--- EXERCISE GOAL ---
Copy out each line of the entries where the word "relative" is present.

--- Records excerpted from a collection ---

----

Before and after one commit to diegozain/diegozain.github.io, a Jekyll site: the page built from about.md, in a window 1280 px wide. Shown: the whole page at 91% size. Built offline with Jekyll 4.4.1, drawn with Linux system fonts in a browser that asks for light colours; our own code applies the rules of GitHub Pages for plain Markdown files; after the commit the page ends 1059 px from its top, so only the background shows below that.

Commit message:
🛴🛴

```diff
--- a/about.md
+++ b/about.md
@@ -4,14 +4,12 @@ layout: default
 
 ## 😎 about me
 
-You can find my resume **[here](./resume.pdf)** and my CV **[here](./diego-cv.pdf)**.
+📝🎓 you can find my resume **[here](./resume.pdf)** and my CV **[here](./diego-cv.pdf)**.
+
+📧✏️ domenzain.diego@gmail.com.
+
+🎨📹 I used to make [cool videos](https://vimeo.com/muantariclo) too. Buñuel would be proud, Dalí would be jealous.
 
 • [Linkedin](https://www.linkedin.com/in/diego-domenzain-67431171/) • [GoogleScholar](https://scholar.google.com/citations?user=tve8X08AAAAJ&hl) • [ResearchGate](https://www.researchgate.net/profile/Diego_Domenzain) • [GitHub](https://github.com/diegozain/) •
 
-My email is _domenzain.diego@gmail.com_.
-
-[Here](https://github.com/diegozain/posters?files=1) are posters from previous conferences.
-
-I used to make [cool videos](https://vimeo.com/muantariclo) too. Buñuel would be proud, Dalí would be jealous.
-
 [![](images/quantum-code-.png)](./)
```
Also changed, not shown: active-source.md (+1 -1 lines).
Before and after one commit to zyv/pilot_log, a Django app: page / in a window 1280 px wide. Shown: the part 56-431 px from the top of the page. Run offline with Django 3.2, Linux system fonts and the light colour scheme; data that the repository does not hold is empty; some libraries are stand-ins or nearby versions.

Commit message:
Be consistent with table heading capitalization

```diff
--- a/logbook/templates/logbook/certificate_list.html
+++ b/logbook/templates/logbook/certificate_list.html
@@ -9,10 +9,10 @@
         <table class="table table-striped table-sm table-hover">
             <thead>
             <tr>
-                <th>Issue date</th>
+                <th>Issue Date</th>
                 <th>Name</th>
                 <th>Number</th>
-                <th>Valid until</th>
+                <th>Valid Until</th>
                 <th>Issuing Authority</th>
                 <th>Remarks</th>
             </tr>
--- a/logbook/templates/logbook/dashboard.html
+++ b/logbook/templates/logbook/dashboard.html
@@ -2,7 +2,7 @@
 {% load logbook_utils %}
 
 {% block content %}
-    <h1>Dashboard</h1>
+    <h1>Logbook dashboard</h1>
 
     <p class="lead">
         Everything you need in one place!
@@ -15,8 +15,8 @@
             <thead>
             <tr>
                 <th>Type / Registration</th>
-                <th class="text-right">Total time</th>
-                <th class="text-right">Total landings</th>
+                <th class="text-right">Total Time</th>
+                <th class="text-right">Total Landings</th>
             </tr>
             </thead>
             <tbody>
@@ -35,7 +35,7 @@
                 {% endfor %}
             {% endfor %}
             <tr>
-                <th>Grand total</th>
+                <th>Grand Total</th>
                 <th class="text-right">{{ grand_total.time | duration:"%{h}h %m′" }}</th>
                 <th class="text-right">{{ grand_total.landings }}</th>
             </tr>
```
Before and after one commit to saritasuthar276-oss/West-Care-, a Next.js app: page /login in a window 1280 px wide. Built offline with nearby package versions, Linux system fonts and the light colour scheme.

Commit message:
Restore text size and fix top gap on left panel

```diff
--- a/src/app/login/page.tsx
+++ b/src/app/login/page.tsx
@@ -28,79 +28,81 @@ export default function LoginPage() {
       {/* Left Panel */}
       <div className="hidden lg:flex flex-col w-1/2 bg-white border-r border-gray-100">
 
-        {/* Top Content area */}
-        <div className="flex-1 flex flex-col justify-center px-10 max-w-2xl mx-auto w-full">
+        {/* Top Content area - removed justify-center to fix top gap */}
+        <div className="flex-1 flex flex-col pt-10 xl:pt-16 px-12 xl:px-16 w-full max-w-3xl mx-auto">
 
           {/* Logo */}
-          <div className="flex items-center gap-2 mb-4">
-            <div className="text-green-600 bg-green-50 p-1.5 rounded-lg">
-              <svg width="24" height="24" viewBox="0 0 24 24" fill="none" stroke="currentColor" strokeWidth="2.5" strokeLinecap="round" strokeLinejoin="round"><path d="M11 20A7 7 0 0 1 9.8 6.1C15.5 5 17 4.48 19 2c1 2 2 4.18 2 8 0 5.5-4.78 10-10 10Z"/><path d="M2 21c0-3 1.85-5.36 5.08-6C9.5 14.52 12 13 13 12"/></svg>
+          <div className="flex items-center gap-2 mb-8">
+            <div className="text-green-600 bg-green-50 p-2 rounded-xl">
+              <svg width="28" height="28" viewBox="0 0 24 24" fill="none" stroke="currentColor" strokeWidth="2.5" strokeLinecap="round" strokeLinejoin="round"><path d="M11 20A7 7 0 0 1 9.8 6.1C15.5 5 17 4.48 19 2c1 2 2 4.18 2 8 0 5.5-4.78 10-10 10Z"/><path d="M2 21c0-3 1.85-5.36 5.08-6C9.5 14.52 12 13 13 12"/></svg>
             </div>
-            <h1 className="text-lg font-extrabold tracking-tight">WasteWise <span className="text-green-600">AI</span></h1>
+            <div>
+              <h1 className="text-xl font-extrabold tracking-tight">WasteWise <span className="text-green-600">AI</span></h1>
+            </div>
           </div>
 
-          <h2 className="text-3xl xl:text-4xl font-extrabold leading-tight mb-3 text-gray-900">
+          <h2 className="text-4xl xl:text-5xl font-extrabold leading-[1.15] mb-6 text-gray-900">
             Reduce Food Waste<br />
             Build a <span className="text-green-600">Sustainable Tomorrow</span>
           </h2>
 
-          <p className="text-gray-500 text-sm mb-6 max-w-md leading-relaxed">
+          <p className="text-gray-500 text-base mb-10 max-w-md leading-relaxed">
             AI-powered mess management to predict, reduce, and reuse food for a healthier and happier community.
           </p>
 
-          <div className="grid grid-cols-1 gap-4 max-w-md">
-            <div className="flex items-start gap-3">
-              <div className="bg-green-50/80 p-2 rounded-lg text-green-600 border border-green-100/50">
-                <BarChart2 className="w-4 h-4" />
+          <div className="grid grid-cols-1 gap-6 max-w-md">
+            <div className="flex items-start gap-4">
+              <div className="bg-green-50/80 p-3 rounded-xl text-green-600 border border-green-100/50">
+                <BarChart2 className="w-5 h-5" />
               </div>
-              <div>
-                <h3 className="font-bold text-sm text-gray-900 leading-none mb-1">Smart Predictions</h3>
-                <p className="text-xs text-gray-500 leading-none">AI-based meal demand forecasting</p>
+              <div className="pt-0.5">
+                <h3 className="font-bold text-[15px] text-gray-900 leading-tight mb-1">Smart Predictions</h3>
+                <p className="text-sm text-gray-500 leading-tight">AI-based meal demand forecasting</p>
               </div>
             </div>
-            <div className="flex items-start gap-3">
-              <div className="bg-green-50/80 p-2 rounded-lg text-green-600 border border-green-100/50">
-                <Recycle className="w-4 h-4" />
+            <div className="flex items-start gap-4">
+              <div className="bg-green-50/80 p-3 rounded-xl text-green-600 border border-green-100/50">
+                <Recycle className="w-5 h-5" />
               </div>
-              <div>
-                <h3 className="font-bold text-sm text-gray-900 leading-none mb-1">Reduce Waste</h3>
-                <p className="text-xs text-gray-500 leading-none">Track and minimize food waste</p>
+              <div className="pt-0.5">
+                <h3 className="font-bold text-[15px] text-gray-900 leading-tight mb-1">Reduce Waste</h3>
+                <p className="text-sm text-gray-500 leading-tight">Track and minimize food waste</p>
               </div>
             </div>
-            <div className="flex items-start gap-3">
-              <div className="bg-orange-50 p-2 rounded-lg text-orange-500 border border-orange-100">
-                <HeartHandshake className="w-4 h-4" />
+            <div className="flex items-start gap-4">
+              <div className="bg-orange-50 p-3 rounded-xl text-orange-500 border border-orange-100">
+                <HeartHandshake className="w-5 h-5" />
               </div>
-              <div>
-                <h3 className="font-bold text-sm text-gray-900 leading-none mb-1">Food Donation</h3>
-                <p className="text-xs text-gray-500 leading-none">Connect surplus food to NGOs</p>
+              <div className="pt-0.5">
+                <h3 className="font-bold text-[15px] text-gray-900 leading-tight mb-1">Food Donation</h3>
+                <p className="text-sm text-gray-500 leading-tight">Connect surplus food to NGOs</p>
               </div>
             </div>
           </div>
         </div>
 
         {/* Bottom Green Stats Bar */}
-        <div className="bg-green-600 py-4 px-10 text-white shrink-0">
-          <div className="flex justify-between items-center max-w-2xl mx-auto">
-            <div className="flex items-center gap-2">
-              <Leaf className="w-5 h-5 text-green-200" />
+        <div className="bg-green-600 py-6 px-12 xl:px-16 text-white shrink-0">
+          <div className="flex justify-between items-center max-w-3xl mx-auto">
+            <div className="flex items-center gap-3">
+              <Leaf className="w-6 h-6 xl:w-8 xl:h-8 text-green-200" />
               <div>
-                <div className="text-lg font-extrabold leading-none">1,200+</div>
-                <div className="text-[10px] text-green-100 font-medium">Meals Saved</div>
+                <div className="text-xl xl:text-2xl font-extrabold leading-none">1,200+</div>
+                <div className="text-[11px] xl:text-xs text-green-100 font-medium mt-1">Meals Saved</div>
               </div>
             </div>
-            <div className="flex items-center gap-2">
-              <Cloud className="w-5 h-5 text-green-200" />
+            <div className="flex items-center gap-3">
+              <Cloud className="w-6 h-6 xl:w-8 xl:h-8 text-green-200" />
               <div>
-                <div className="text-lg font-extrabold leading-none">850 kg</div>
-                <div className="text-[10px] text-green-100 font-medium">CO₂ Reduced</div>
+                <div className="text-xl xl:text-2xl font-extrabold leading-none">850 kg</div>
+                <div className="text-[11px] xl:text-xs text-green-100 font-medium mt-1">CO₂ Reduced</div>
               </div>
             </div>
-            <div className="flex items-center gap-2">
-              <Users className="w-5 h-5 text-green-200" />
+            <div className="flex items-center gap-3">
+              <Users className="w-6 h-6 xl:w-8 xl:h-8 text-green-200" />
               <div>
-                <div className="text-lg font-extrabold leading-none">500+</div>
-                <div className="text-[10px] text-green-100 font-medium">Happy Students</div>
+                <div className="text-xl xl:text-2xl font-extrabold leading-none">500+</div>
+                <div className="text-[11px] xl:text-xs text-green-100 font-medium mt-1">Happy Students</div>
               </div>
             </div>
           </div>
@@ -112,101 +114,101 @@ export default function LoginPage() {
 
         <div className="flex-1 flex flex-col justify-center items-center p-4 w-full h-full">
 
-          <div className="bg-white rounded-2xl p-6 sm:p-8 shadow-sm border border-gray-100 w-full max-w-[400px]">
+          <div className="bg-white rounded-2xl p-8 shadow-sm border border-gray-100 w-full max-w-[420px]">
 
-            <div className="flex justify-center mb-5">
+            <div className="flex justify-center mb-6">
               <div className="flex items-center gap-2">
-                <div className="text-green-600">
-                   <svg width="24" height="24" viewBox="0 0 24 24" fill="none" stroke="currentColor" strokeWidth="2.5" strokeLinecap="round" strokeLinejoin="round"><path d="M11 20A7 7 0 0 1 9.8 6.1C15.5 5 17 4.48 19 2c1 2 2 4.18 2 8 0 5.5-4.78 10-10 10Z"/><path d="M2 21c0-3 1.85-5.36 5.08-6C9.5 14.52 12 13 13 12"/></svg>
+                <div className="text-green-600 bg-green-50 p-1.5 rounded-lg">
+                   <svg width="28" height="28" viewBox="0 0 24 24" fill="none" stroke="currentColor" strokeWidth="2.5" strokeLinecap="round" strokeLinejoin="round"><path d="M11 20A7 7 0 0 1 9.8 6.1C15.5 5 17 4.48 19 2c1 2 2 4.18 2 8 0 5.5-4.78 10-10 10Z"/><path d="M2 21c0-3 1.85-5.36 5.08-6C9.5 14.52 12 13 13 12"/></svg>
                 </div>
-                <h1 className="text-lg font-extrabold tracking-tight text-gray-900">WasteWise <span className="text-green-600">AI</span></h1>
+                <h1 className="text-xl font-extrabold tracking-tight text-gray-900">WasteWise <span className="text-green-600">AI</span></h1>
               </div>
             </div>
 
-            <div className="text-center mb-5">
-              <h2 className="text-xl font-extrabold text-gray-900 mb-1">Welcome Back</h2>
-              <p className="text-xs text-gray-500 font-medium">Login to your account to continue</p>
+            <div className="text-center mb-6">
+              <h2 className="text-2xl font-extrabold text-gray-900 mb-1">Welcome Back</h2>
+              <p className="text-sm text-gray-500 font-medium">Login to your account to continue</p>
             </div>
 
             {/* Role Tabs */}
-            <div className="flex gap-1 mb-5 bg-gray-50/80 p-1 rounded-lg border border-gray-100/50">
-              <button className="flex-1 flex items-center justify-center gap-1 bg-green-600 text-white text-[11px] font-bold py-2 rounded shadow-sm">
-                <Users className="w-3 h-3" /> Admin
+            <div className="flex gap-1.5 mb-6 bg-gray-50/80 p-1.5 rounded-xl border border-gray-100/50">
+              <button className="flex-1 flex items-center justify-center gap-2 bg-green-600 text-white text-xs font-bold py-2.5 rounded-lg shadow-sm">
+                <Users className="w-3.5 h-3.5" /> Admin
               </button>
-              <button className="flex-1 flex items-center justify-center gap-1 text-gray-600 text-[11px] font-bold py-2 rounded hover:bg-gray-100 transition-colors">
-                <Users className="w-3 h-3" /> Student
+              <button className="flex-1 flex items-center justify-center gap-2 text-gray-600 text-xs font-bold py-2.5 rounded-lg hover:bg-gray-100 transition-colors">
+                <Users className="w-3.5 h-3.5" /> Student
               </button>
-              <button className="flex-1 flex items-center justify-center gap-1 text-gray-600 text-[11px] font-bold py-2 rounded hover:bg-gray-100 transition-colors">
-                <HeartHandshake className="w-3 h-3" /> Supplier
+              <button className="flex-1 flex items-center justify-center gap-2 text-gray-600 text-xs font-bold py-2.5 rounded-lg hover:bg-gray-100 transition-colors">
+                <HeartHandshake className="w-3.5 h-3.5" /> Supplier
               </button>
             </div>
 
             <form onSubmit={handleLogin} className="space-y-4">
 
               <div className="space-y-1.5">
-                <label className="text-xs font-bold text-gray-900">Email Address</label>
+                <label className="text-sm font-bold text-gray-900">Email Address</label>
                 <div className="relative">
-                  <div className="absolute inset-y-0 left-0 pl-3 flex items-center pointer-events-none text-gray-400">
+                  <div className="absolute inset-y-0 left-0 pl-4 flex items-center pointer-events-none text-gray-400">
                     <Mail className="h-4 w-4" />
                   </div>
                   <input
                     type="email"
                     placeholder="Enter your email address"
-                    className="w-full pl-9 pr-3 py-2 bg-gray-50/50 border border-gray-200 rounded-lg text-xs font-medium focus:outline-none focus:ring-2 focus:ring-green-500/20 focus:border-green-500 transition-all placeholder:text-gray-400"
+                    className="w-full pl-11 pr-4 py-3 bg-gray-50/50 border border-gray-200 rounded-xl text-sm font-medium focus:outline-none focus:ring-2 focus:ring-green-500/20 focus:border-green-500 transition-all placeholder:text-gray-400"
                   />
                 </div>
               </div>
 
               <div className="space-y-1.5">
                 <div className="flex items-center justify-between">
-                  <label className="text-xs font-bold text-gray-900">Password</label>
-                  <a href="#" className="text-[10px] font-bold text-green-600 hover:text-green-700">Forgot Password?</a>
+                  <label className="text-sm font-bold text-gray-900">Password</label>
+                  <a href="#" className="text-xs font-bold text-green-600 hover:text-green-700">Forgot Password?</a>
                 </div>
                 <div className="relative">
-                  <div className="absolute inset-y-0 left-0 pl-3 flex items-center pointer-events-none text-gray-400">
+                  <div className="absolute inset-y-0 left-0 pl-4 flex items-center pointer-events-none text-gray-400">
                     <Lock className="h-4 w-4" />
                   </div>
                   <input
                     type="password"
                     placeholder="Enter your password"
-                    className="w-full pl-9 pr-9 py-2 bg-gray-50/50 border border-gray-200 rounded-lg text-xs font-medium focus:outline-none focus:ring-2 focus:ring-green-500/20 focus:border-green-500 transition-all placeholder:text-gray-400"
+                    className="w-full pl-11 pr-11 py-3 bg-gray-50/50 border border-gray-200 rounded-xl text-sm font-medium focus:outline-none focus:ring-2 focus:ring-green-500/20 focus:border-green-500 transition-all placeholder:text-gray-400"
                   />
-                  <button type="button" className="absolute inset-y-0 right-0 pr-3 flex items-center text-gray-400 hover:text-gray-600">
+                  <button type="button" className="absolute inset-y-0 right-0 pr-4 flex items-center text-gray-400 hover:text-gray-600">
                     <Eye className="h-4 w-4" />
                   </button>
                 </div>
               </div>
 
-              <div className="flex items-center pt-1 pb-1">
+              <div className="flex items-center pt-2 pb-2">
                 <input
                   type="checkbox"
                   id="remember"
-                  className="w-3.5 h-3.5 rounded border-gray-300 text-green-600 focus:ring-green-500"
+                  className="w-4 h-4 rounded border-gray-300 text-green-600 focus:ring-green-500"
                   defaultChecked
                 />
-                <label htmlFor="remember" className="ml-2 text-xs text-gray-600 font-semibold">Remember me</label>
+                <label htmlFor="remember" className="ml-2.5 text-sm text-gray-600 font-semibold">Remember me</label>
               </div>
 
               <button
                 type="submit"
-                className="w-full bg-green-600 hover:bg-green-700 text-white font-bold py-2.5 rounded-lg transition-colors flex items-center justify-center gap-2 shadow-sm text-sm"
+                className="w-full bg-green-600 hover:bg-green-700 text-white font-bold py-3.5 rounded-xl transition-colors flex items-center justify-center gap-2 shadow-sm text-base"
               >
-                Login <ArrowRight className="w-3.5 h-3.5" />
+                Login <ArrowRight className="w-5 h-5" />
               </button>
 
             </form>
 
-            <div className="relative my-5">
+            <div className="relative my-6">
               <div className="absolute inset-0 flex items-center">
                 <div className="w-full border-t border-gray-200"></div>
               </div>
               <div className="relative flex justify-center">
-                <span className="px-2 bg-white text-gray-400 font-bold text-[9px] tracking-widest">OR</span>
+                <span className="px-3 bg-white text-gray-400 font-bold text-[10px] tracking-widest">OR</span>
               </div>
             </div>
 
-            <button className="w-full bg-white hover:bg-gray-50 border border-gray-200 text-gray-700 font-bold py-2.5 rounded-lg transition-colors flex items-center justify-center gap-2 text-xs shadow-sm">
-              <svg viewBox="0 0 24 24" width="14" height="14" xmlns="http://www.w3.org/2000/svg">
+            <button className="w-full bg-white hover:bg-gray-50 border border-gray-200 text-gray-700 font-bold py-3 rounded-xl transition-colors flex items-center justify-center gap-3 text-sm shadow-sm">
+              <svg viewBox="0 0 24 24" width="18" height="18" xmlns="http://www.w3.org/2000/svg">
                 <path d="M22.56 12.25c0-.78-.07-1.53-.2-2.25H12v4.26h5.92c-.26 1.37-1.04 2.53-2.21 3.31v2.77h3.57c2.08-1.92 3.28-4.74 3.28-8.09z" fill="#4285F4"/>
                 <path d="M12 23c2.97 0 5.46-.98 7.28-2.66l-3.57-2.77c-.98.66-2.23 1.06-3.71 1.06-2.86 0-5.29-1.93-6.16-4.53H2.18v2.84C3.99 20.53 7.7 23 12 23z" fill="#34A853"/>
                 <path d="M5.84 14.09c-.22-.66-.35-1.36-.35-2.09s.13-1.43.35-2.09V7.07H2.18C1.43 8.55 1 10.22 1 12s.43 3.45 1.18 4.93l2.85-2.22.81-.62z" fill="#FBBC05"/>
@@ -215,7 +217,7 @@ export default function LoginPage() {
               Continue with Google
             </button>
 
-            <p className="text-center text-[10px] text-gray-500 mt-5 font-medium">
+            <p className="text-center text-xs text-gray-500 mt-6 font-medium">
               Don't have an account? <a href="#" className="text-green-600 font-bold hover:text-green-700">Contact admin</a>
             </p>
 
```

----

--- RESPONSE TO THIS EXERCISE ---
                 <div className="relative">
                 <div className="relative">
-            <div className="relative my-5">
+            <div className="relative my-6">
               <div className="relative flex justify-center">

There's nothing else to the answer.